Tanaka was outstanding again in Saturday's start against the Minnesota Twins. As catcher Brian McCann said, Tanaka easily could have thrown a complete-game shutout. As it was, he didn't allow an earned run in eight innings, getting credit for the 3-1 win because of McCann's tie-breaking double in the eighth.
"Another great performance," McCann said.
And yet it was also another game and another day in which the Yankees' non-Tanaka weaknesses were badly exposed.
New York Yankees
They struggled to score against the starting pitcher with the worst ERA in the majors (Twins right-hander Kevin Correia). They turned 15 baserunners into just three runs in large part because they don't have enough power to take advantage of their ballpark.
And Mark Teixeira, who remains their leading home run hitter despite missing a third of their games, had to come out after two plate appearances because of continuing soreness in his surgically repaired right wrist.
There was also bad news to report on Michael Pineda, who once again had to be shut down from throwing as he tries to come back from a back muscle problem that has sidelined him since April.

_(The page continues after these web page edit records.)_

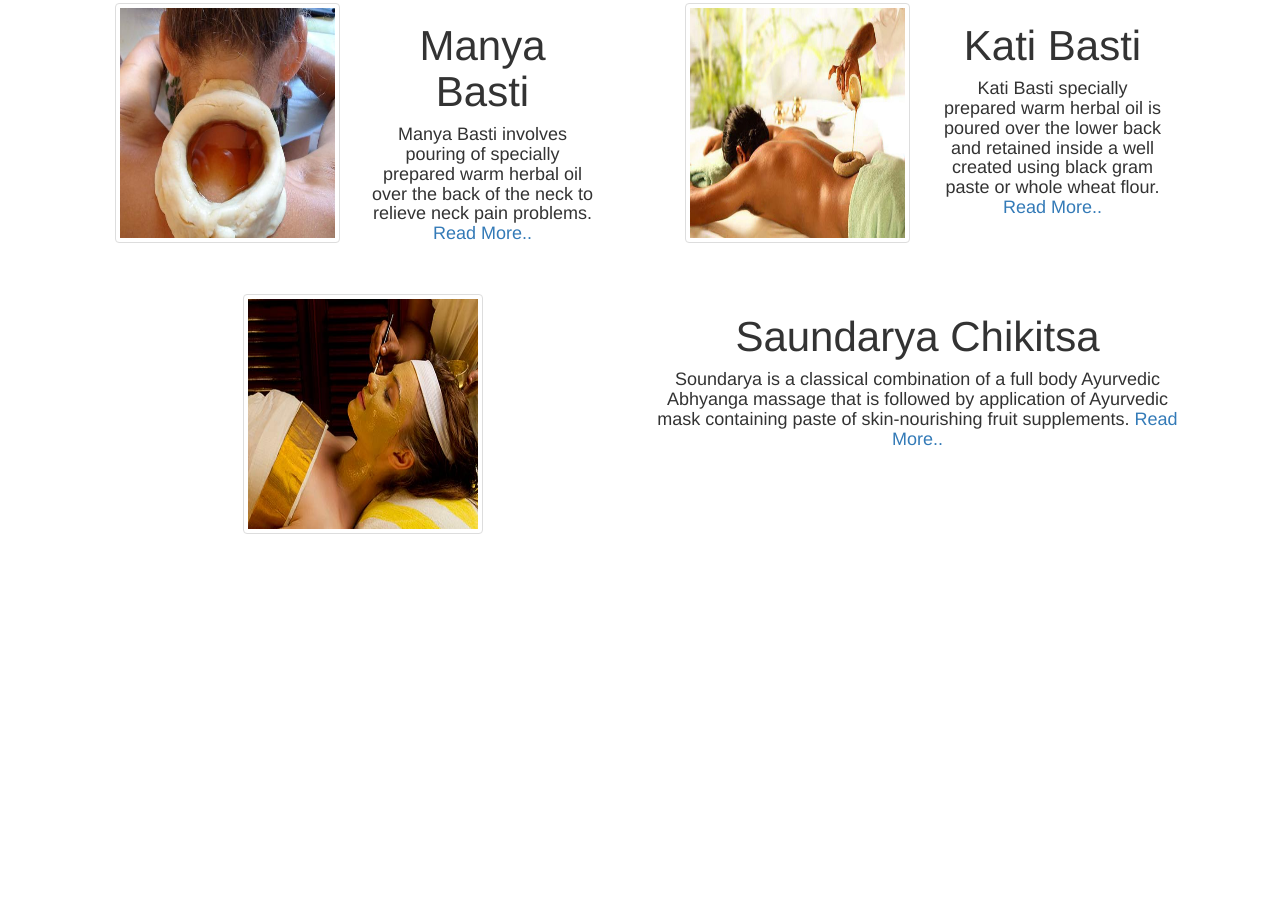
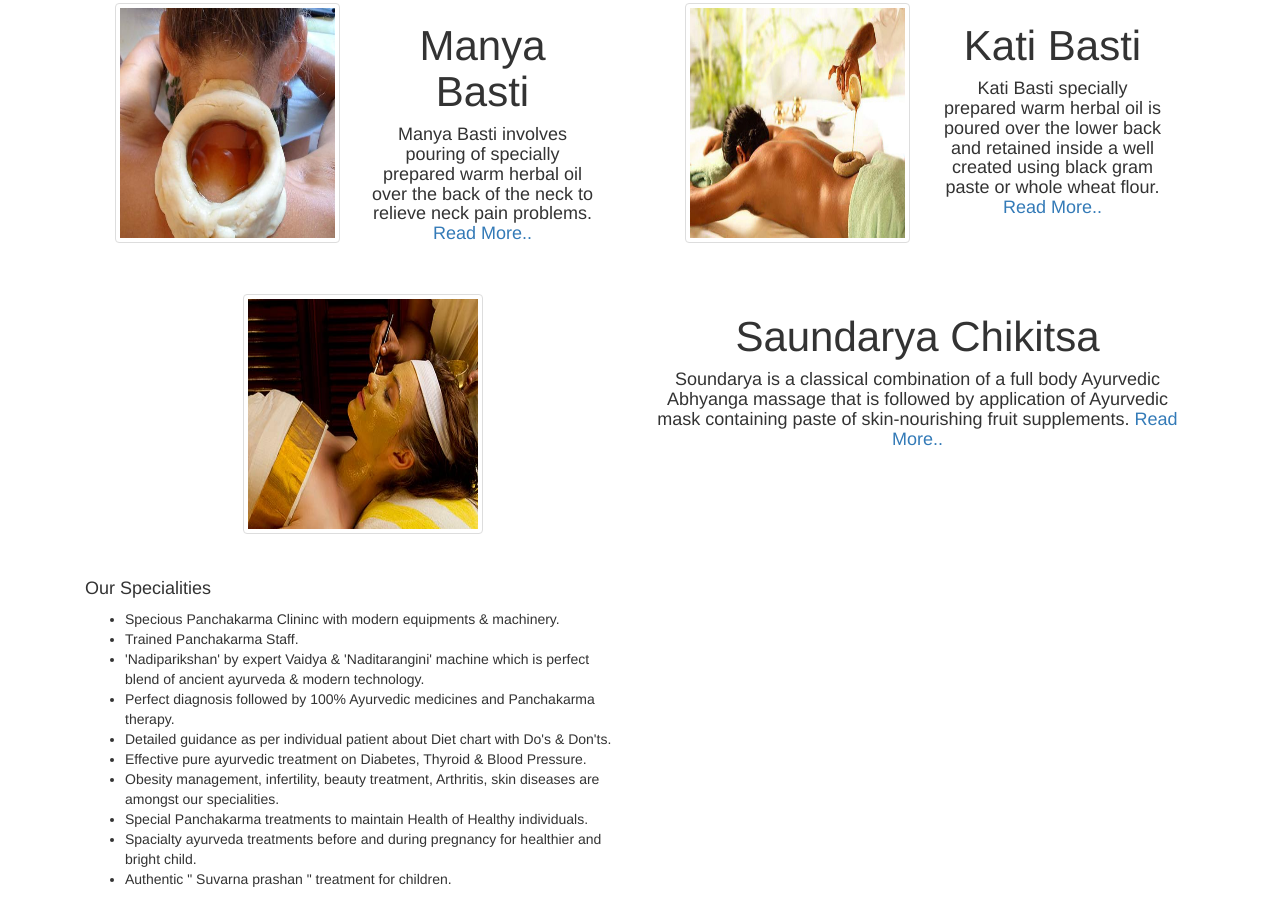
Before and after one commit to pranavmujumdar/drPandesAyurveda, a plain HTML site: page index.html in a window 1280 px wide. Shown: the part 3547-4446 px from the top of the page. Before the commit the page ends 4116 px from the top, so only its background shows below. Drawn offline with nearby package versions, Linux system fonts and the light colour scheme; a script that the page names is missing.

Commit message:
added Facilities section

```diff
--- a/index.html
+++ b/index.html
@@ -274,7 +274,31 @@
 						</div>
 				</div>
 			</div>
-</div>
+		</div>
+
+		<div id="About">
+			<div class="container">
+				<div class="col-md-6">
+
+						<h4>Our Specialities</h4>
+							<ul>
+								<li>Specious Panchakarma Clininc with modern equipments & machinery.</li>
+								<li>Trained Panchakarma Staff.</li>
+								<li>'Nadiparikshan' by expert Vaidya & 'Naditarangini' machine which is perfect blend of ancient ayurveda & modern technology.</li>
+								<li>Perfect diagnosis followed by 100% Ayurvedic medicines and Panchakarma therapy.</li>
+								<li>Detailed guidance as per individual patient about Diet chart with Do's & Don'ts.</li>
+								<li>Effective pure ayurvedic treatment on Diabetes, Thyroid & Blood Pressure.</li>
+								<li>Obesity management,  infertility,  beauty treatment,  Arthritis,  skin diseases are amongst our specialities.</li>
+								<li>Special Panchakarma treatments to maintain Health of Healthy individuals. </li>
+								<li>Spacialty ayurveda treatments before and during pregnancy for healthier and bright child. </li>
+								<li>Authentic " Suvarna prashan " treatment for children.</li>
+							</ul>
+
+				</div>
+
+			</div>
+		</div>
+
 
 </body>
 </html>
```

The continuing absence of Pineda and CC Sabathia, on the DL with right knee inflammation and with no certainty about when he'll return, puts even more pressure on Tanaka to carry the Yankees' rotation -- and to some extent, the entire team.

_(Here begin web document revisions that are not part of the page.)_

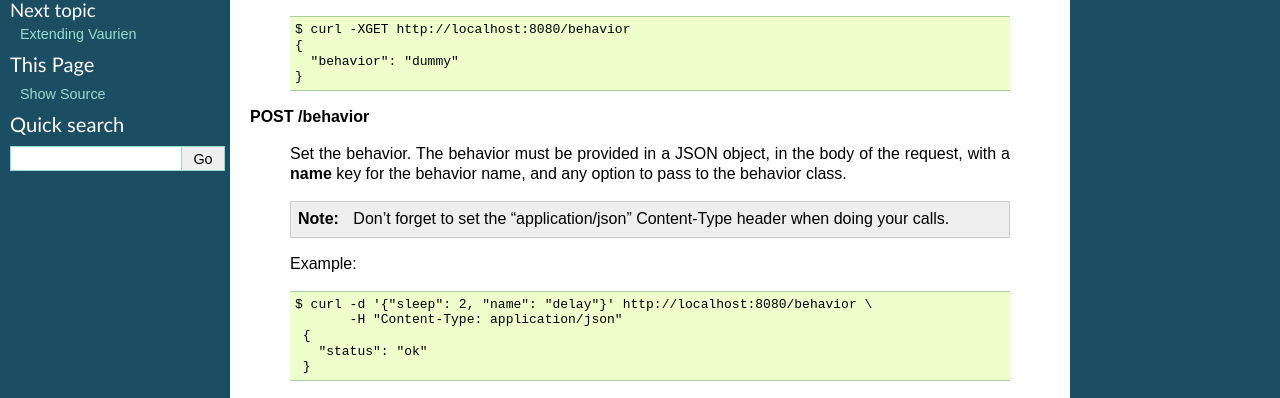
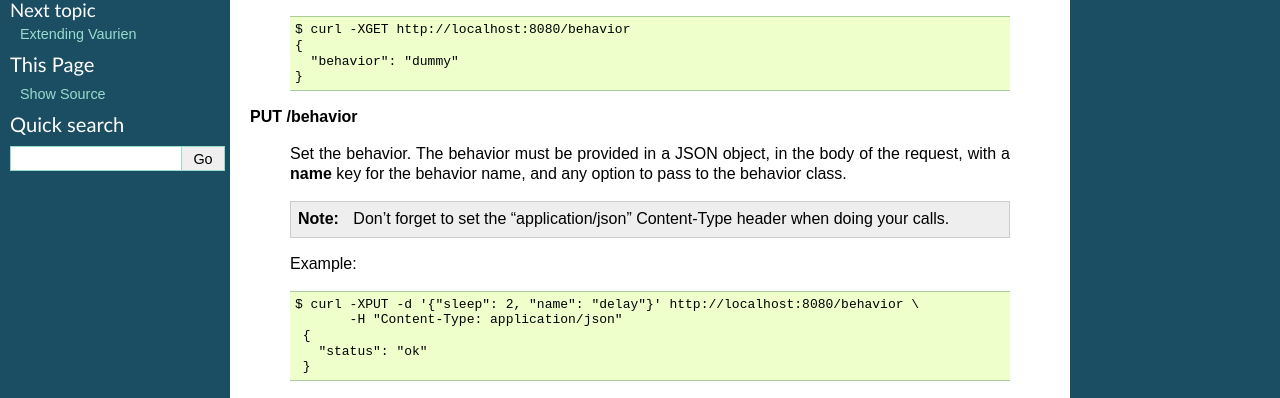
Before and after one commit to community-libs/vaurien, a Sphinx documentation site: the page built from docs/source/apis.rst, in a window 1280 px wide. Shown: the part 186-584 px from the top of the page. Built offline with Sphinx 7.4.7, drawn with Linux system fonts in a browser that asks for light colours; pages that are not in the unit, such as notebooks, are missing from menus.

Commit message:
The POST had been replaced with a PUT

```diff
--- a/docs/source/apis.rst
+++ b/docs/source/apis.rst
@@ -16,7 +16,7 @@ APIs
        }
 
 
-**POST** **/behavior**
+**PUT** **/behavior**
 
    Set the behavior. The behavior must be provided in a JSON object,
    in the body of the request, with a **name** key for the behavior
@@ -29,7 +29,7 @@ APIs
 
    Example::
 
-      $ curl -d '{"sleep": 2, "name": "delay"}' http://localhost:8080/behavior \
+      $ curl -XPUT -d '{"sleep": 2, "name": "delay"}' http://localhost:8080/behavior \
              -H "Content-Type: application/json"
        {
          "status": "ok"
```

The good news for the Yankees is that Tanaka seems up for trying to do just that. His $155 million contract looks like more of a bargain each time he pitches, as he continues to pile up innings and wins and continues to lower an ERA that is now 2.06, the best in the American League.
The Yankees are now 9-2 in the 11 games Tanaka has started, as opposed to 20-23 when they have to start anyone else. No matter what you think of counting up pitchers' wins, Tanaka's 8-1 record reflects his contributions, given how often he has pitched deep into games and how consistently he has prevented the opposition from scoring runs.
Saturday's start was the third time Tanaka has finished eight innings, something no other Yankees starter has managed this season. Tanaka has finished seven innings seven times in 11 starts, while the rest of the rotation combined has done it just six times in 43 starts.
Tanaka has gone at least six innings in each of his starts and has yet to allow more than three earned runs in any of them. The only other pitcher to do that in his first 11 major league starts (since 1913, when earned runs became an official statistic) was Montreal's Steve Rogers, in 1973.
But you don't really need the numbers to tell you how good Tanaka has been. You need only to have watched him.
Similarly, you don't need all the numbers to tell you how flawed the rest of the Yankees' roster has looked. You need only to have seen any of their many unimpressive performances.
"Do the Yankees realize how much trouble they're in?" one veteran major league scout asked a couple of weeks back.
Whether they do or don't, and whether they are or they aren't, it's certainly a lot less trouble than they would be in if they hadn't signed Masahiro Tanaka.